TASK TO COMPLETE:
Output the data that follows exactly, line for line.

[Entries taken from a collection]

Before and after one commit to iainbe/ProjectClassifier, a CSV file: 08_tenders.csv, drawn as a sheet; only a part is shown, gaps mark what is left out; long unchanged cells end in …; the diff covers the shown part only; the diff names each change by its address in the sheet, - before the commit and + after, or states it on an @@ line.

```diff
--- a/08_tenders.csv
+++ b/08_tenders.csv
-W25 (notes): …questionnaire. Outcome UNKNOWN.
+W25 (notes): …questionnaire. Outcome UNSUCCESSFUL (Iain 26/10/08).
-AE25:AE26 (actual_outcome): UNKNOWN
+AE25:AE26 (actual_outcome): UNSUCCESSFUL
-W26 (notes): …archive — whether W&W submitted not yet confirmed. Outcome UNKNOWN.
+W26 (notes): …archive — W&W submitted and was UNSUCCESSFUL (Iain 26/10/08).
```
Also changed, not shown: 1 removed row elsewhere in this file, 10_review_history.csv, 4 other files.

TASK RESPONSE:
Before and after one commit to iainbe/ProjectClassifier, a CSV file: 08_tenders.csv, drawn as a sheet; only a part is shown, gaps mark what is left out; long unchanged cells end in …; the diff covers the shown part only; the diff names each change by its address in the sheet, - before the commit and + after, or states it on an @@ line.

```diff
--- a/08_tenders.csv
+++ b/08_tenders.csv
-W25 (notes): …questionnaire. Outcome UNKNOWN.
+W25 (notes): …questionnaire. Outcome UNSUCCESSFUL (Iain 26/10/08).
-AE25:AE26 (actual_outcome): UNKNOWN
+AE25:AE26 (actual_outcome): UNSUCCESSFUL
-W26 (notes): …archive — whether W&W submitted not yet confirmed. Outcome UNKNOWN.
+W26 (notes): …archive — W&W submitted and was UNSUCCESSFUL (Iain 26/10/08).
```
Also changed, not shown: 1 removed row elsewhere in this file, 10_review_history.csv, 4 other files.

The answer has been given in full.